The Tata Group wants to turnaround Air India without hurting the operations of Vistara and any talk of an eventual merger of the airline firms was premature, said Bhaskar Bhat, chairman of Tata SIA Airlines, which owns Vistara. The government transferred Air India last week to Talace Pvt Ltd, a wholly owned Tata subsidiary. Bhat is also a director of group holding company Tata Sons.
Why it’s important: While Air India as a structure will be untouched for a year, the Tata Group is said to have a long-term plan to create a unified aviation entity that will be efficient in terms of operational structure to compete well in the market.
SEBI’s rules on related-party transactions raise concerns
New rules on related-party transactions and other transactions that require shareholder approval have alarmed many corporates, who have told the Securities and Exchange Board of India that onerous procedures could slow decision-making, impact competitiveness, and affect productivity.
Why it’s important: In November, SEBI mandated tighter shareholder control and stricter disclosures around related-party and material transactions to check misstatements and omissions in financial statements. The new rules come into force on April 1.
Deal with Google to help Airtel in expanding 4G services
The strategic nature of Google’s partnership with Bharti Airtel on driving mass adoption of affordable smartphones will help India’s second-largest cellphone operator push feature phone users to opt for 4G services. It will increase its growth of average revenue per user.
Why it’s important: Airtel will directly benefit through gains on revenue market share in the coming quarters. This might give it an edge in the hypercompetitive telecom market in India.
Cost pressures easing for auto, consumer appliances firms
After an unrelenting rise in commodity prices, companies manufacturing automobiles and consumer appliances are expecting cost pressures to ease because prices of inputs like steel, aluminium, copper, plastics, and some precious metals show signs of softening.
Why it’s important: If price hikes by manufacturers is greater than incremental increase in input costs, margins are expected to widen in the current quarter. However, increasing inflationary trends could pare some of the gains.

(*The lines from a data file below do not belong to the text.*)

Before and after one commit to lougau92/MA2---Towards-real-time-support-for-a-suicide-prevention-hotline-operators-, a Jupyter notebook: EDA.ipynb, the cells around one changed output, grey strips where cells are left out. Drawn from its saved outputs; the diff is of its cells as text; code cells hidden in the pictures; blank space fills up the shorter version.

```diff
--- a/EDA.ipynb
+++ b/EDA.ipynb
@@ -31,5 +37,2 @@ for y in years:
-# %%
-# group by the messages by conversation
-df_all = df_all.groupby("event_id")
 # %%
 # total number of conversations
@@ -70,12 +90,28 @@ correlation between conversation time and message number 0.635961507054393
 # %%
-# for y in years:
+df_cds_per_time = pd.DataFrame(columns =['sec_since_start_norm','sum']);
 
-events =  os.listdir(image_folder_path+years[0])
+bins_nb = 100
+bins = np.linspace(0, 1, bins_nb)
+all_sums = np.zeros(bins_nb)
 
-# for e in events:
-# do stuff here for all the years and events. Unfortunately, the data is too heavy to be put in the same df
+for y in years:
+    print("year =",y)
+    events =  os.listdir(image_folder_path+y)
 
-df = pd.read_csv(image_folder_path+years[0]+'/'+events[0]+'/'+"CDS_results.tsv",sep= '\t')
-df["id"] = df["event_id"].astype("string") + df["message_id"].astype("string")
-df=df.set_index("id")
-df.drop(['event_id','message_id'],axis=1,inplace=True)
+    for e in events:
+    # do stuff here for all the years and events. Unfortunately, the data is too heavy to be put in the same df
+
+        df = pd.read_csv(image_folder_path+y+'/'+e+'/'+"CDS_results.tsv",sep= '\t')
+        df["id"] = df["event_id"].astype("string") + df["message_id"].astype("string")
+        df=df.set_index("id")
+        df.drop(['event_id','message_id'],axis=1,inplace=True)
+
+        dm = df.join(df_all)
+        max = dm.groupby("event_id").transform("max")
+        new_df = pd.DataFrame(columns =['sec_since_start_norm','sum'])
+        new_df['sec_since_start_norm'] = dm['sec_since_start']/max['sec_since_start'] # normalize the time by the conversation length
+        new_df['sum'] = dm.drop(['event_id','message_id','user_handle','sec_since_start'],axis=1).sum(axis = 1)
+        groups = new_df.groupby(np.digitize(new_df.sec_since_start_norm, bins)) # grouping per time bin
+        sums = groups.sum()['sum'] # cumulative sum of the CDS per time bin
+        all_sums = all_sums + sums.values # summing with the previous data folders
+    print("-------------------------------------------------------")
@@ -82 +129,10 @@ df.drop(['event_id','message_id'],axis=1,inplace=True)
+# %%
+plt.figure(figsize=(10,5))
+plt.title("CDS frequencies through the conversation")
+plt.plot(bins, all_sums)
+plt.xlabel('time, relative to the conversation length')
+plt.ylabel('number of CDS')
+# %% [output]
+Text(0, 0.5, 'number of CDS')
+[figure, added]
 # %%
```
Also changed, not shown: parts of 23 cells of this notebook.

Lenders start raising interest rates on deposits
In a good news for savers, deposit rates are rising as banks are following non-banking financial companies in competing for funds. The State Bank of India hiked deposit rates on fixed deposits twice in a week, following closely on the heels of private lenders HDFC Bank, Axis Bank and ICICI Bank.
Why it’s important: Lenders in India are factoring in an impending hike in benchmark rates by the Reserve Bank of India as retail inflation remains perilously close to its tolerance range. The change in the interest rate cycle will make borrowing more expensive.

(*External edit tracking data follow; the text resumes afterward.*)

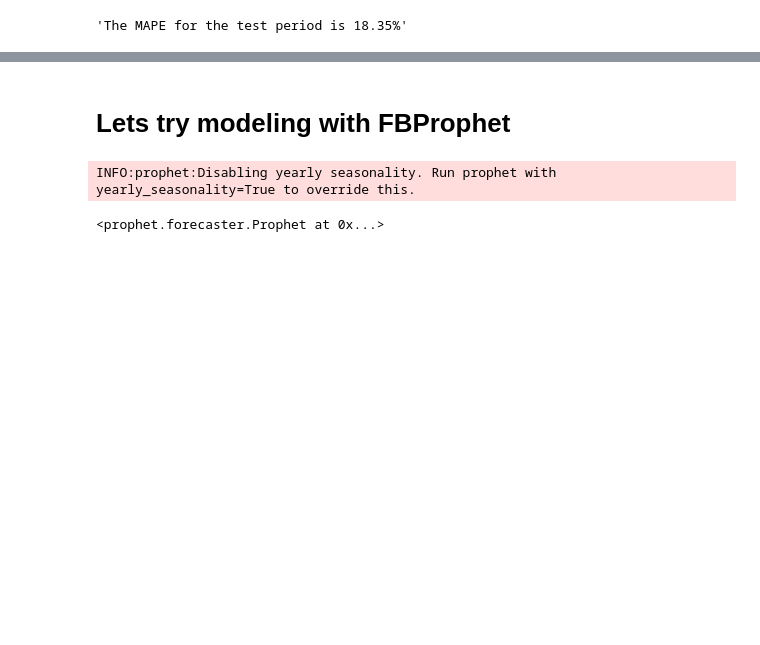
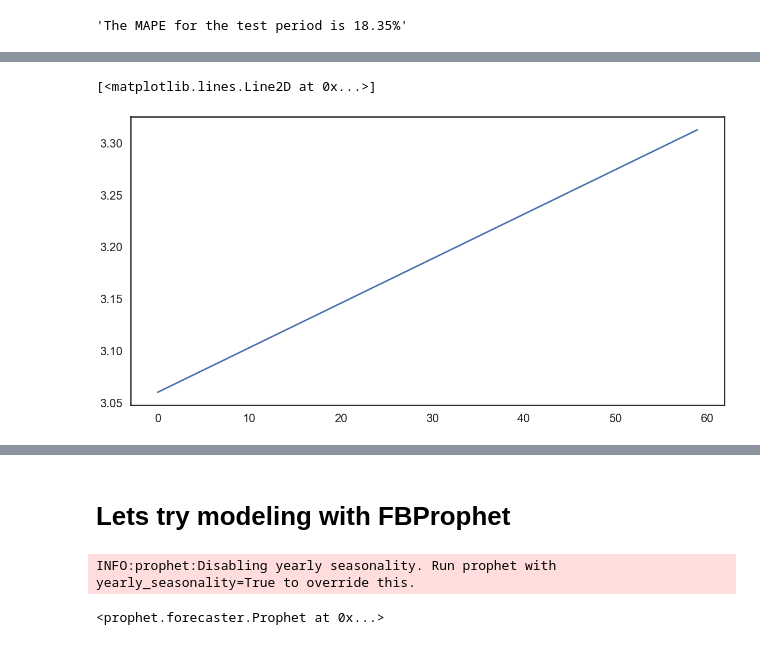
Before and after one commit to davidfox87/EV_forecasting, a Jupyter notebook: EDA_ML.ipynb, the cells around one changed output, grey strips where cells are left out. Drawn from its saved outputs; the diff is of its cells as text; code cells hidden in the pictures; blank space fills up the shorter version.

```diff
--- a/EDA_ML.ipynb
+++ b/EDA_ML.ipynb
@@ -375,0 +456,8 @@ f'The MAPE for the test period is {mape*100:.2f}%'
+# %%
+future_dates = np.array(range(len(df2_), len(df2_) + 60))
+pred_lin_future = reg.predict(future_dates.reshape(-1,1))
+# %%
+plt.plot(pred_lin_future)
+# %% [output]
+[<matplotlib.lines.Line2D at 0x...>]
+[figure, added]
```
Also changed, not shown: parts of 18 cells of this notebook.
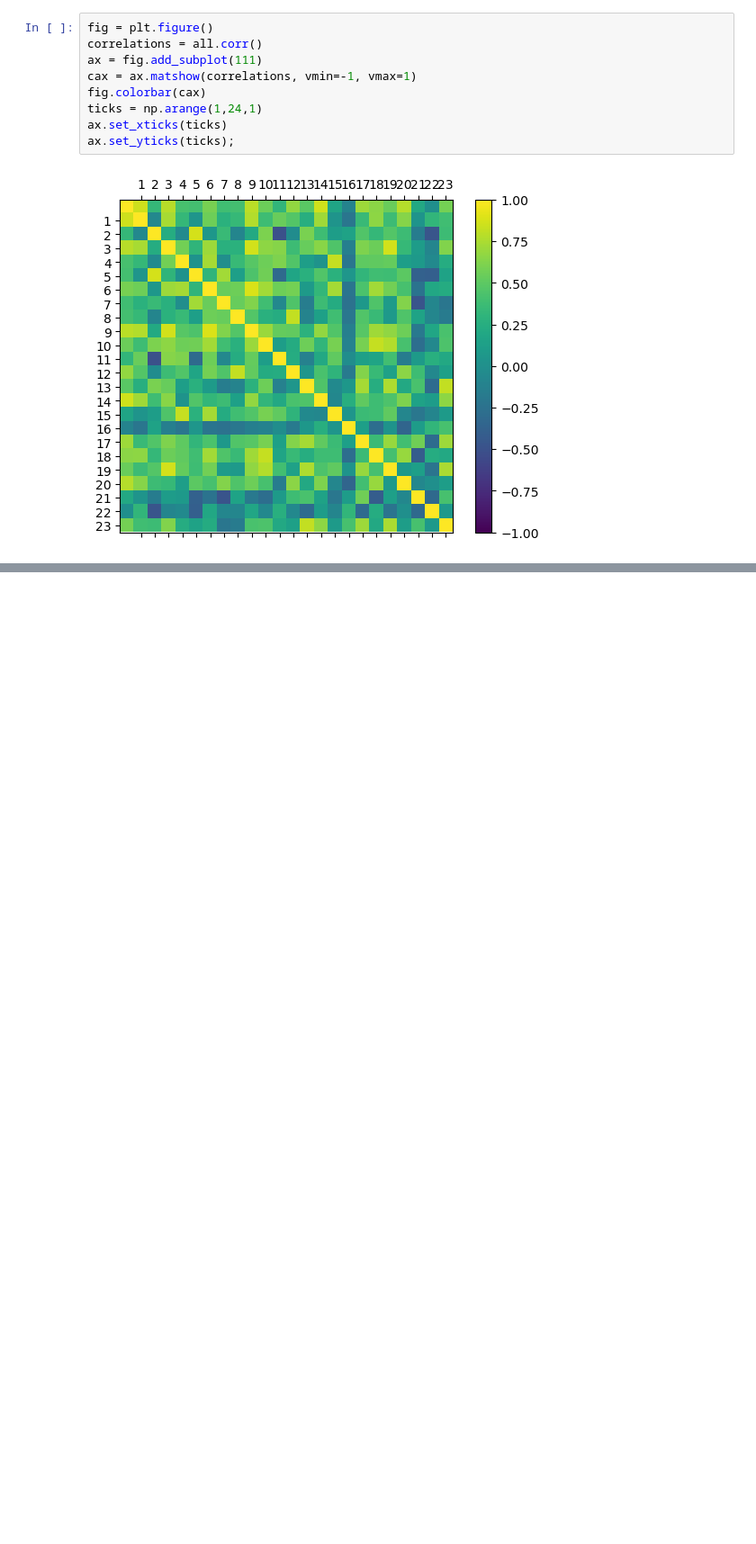
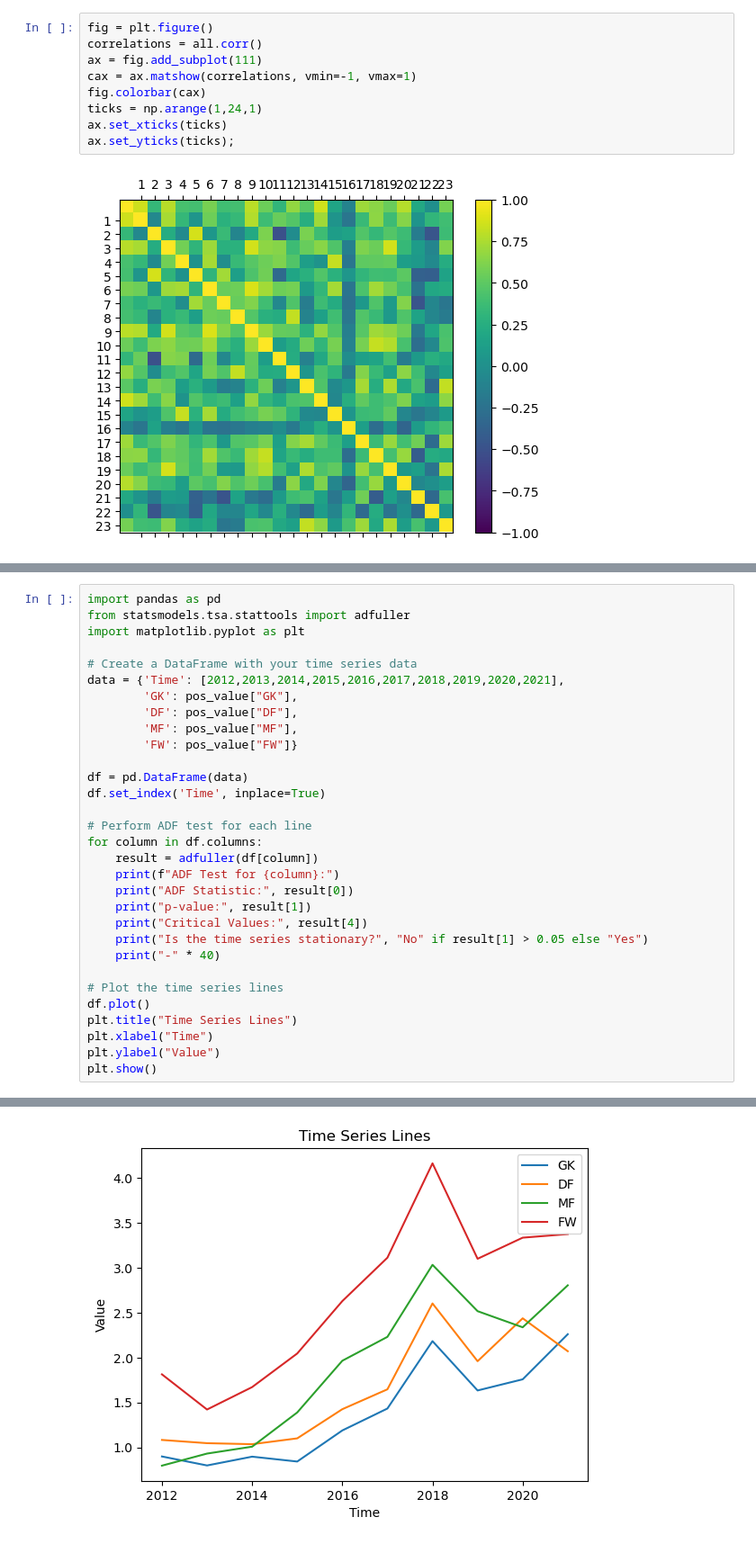
Before and after one commit to declanohara123/MastersDisertation, a Jupyter notebook: Untitled.ipynb, the cells around one changed output, grey strips where cells are left out. Shown at 90% size. Cells and saved outputs as stored; diff of their text form; blank space fills up the shorter version.

```diff
--- a/Untitled.ipynb
+++ b/Untitled.ipynb
@@ -123,0 +294,32 @@ NameError: name 'year' is not defined
+# %%
+import pandas as pd
+from statsmodels.tsa.stattools import adfuller
+import matplotlib.pyplot as plt
+
+# Create a DataFrame with your time series data
+data = {'Time': [2012,2013,2014,2015,2016,2017,2018,2019,2020,2021],
+        'GK': pos_value["GK"],
+        'DF': pos_value["DF"],
+        'MF': pos_value["MF"],
+        'FW': pos_value["FW"]}
+
+df = pd.DataFrame(data)
+df.set_index('Time', inplace=True)
+
+# Perform ADF test for each line
+for column in df.columns:
+    result = adfuller(df[column])
+    print(f"ADF Test for {column}:")
+    print("ADF Statistic:", result[0])
+    print("p-value:", result[1])
+    print("Critical Values:", result[4])
+    print("Is the time series stationary?", "No" if result[1] > 0.05 else "Yes")
+    print("-" * 40)
+
+# Plot the time series lines
+df.plot()
+plt.title("Time Series Lines")
+plt.xlabel("Time")
+plt.ylabel("Value")
+plt.show()
+# %% [output]
@@ -123,0 +343 @@ NameError: name 'year' is not defined
+[figure, added]
```
Also changed, not shown: parts of 53 cells of this notebook, 5 other files.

Firms invest in developing COVID-19 vaccine that can fight all variants
Five global vaccine developers are working jointly on a new coronavirus vaccine as mutations and the new variants push scientists across the globe to collaborate and find a lasting solution to tackle the pandemic that has now lasted for more than two years.
Why it’s important: The need to avert severe disease and hospitalizations led pharma companies to work on vaccines that offered protection against the Alpha and Delta variants. However, most vaccines have failed to prevent infection against Omicron, forcing researchers to return to the drawing board.
Bad bank faces challenges with change in structure
The newly-minted bad bank faces obstacles in the resolution of stressed assets as the final structure and contours of the institution get more of a public sector flavor than the originally envisaged. The public sector-owned National Asset Reconstruction Co Ltd oversees resolutions, but asset management is by the private sector India Debt Resolution Co Ltd
Why it’s important: There is scope for conflicts in the resolution approach given that NARCL will have to comply with all government-mandated rules including vigilance and audit, which is likely to slow down the recovery process, potentially negating the benefits of having a private sector asset manager.